Mid-year market update
by John M. Lee
As I write this column, the first half of 2017 is just about over. We have had a steadily
rising stock market with the major indexes going up 8-15 percent this year. But what
about the real estate market? Let’s look at some data and decide for ourselves where the
market is at currently and try to figure out where it will be going.
I examined the single-family home markets in the Richmond and Sunset districts
(because these two markets generally track very closely together) and compared them
against the data in San Francisco as a whole.
For the first six months in 2017, 70 single-family homes sold in the Richmond, versus 84
in 2016, a decrease of 16.7 percent. The median price went from $1,860,000 in 2016 to
$1,840,000 in 2017, a negligible decrease of half a percent. The median number of days
on the market decreased from 18 to 13, or 27.8 percent.
So, we had fewer sales, about the same prices and shorter marketing time … giving us
mixed signals about the market.
In the Sunset, 159 homes sold during the first six months in 2017, versus 174 in 2016, a
decrease of 8.4 percent. The median price rose from $1,237,500 in 2016 to $1.3 million
in 2017, an increase of 5.1 percent. The median days on the market decreased
from 17 to 14 in 2017, a 17.6 percent decrease in marketing time. So, in the Sunset we
are experiencing a lower number of sales, higher appreciation and shorter marketing
times … signals of a strong market.
As a comparison to San Francisco as a whole, the number of single-family home sales

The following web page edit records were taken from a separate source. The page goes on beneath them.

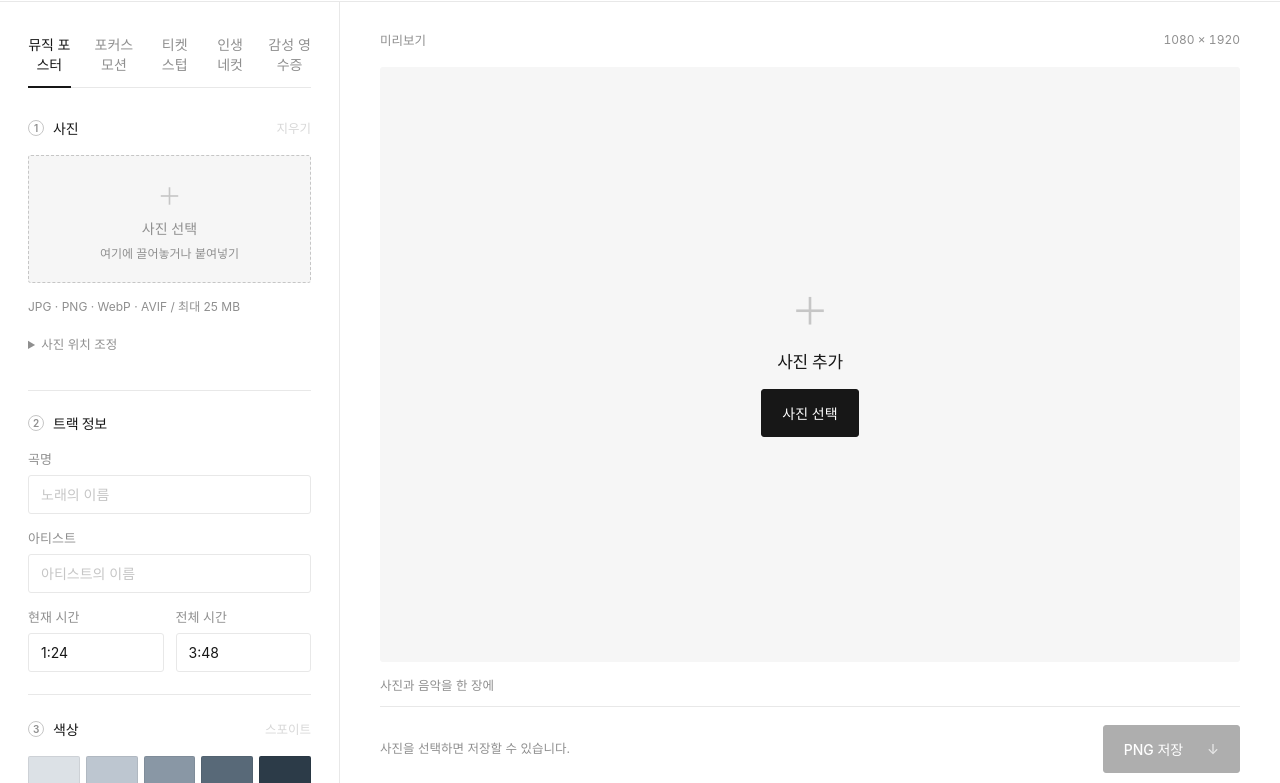
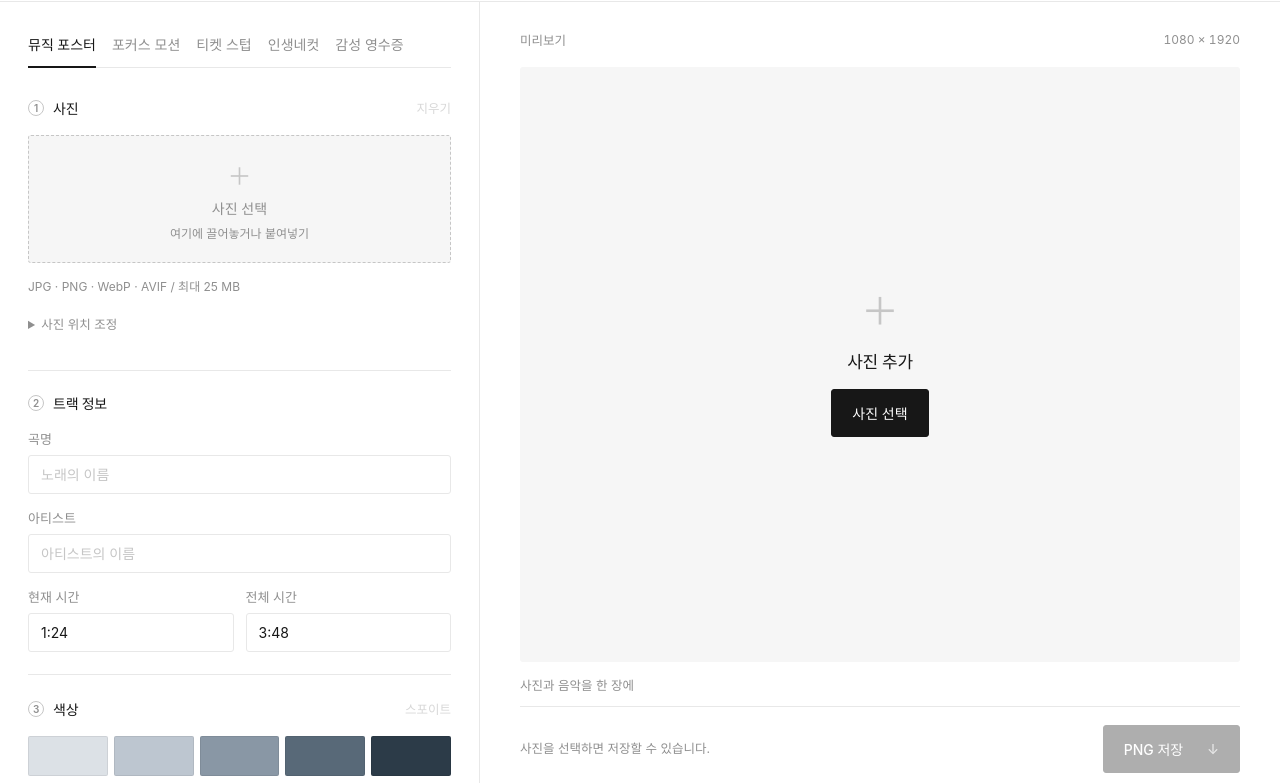
Before and after one commit to Adam-yam/test_1, a plain HTML site: page index.html in a window 1280 px wide. Shown: the part 52-835 px from the top of the page. Drawn offline with Linux system fonts and the light colour scheme.

Commit message:
ㅂㅈㅎㅂㄷㅎ

```diff
--- a/styles.css
+++ b/styles.css
@@ -56,14 +56,14 @@ header{
 .private{font-size:11.5px;color:var(--muted)}
 
 /* ---------- layout ---------- */
-main{max-width:1560px;margin:0 auto;display:grid;grid-template-columns:340px minmax(0,1fr)}
+main{max-width:1560px;margin:0;display:grid;grid-template-columns:480px minmax(0,1fr)}
 
 /* ---------- editor / sidebar ---------- */
 .editor{border-right:1px solid var(--line);padding:32px 28px 20px}
-.tabs{display:flex;gap:22px;border-bottom:1px solid var(--line);margin-bottom:28px}
+.tabs{display:flex;gap:16px;border-bottom:1px solid var(--line);margin-bottom:28px}
 .tabs button{
   border:0;border-radius:0;background:none;padding:0 0 12px;font-size:14px;color:var(--muted);
-  border-bottom:2px solid transparent;margin-bottom:-1px;
+  border-bottom:2px solid transparent;margin-bottom:-1px;white-space:nowrap;flex:none;
 }
 .tabs button[aria-selected=true]{color:var(--ink);font-weight:600;border-bottom-color:var(--ink)}
 .tabs button:hover:not(:disabled){color:var(--ink)}
@@ -171,6 +171,7 @@ progress{width:100%;accent-color:var(--ink);height:4px}
   header{padding:0 20px;height:48px}
   .private{display:none}
   main{grid-template-columns:290px minmax(0,1fr)}
+  .tabs button{white-space:normal;flex:initial}
   .editor{padding:24px 20px}
   .workspace{padding:22px 20px}
   .export-bar p{max-width:100%;width:100%}
```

decreased by 2 percent and the median price increased by 3.7 percent over the first six
months. I interpret that to mean as compared to the City as a whole, the Richmond is not
performing as well while the Sunset is outperforming. This is consistent with other
data showing that the higher priced areas in San Francisco have been slowing down
whereas the more affordable locations are still going up. This also means that we are a
real estate market in transition as some segments are slowing instead of everything
going up as a whole.
The lower sales numbers are indicating that more buyers are either priced out of the
market or simply sitting on the sidelines. It also means more owners are not
selling their properties for different reasons.
Nationally, all indicators are also mixed, with higher prices and moderate inventory.
The sentiment is that real estate prices have been going up because of strong demand
and not enough supply.
As I wrote repeatedly in the past, we have seen historically low interest rates for a while,
hovering between 3.9 and 4.3 percent this year. This cannot last and surely will go up.
As we go into the summer months, look for a slower pace of home sales and a
moderation of price appreciation. This does not mean it will become a buyer’s market, as
there is not enough inventory to meet demand, but just a good market at a slower pace.
So, my advice is that if you are thinking about buying, there are opportunities as prices
are still moving up and interest rate are low. If you get locked into a 30-year fixed
rate loan now, chances are that when you look back a few years from now, you
will realize what a tremendous rate you have.
If you are thinking about trading up, it is a great time to do so because you can
position your real estate portfolio for the long run. If you are thinking of a straight sale,
you will be realizing the strong price appreciation we had in the last few years.
As always, I would strongly recommend that you consult with a Realtor, accountant and
perhaps an attorney prior to making any real estate decisions.
John M. Lee is a broker at Pacific Union specializing in the Richmond and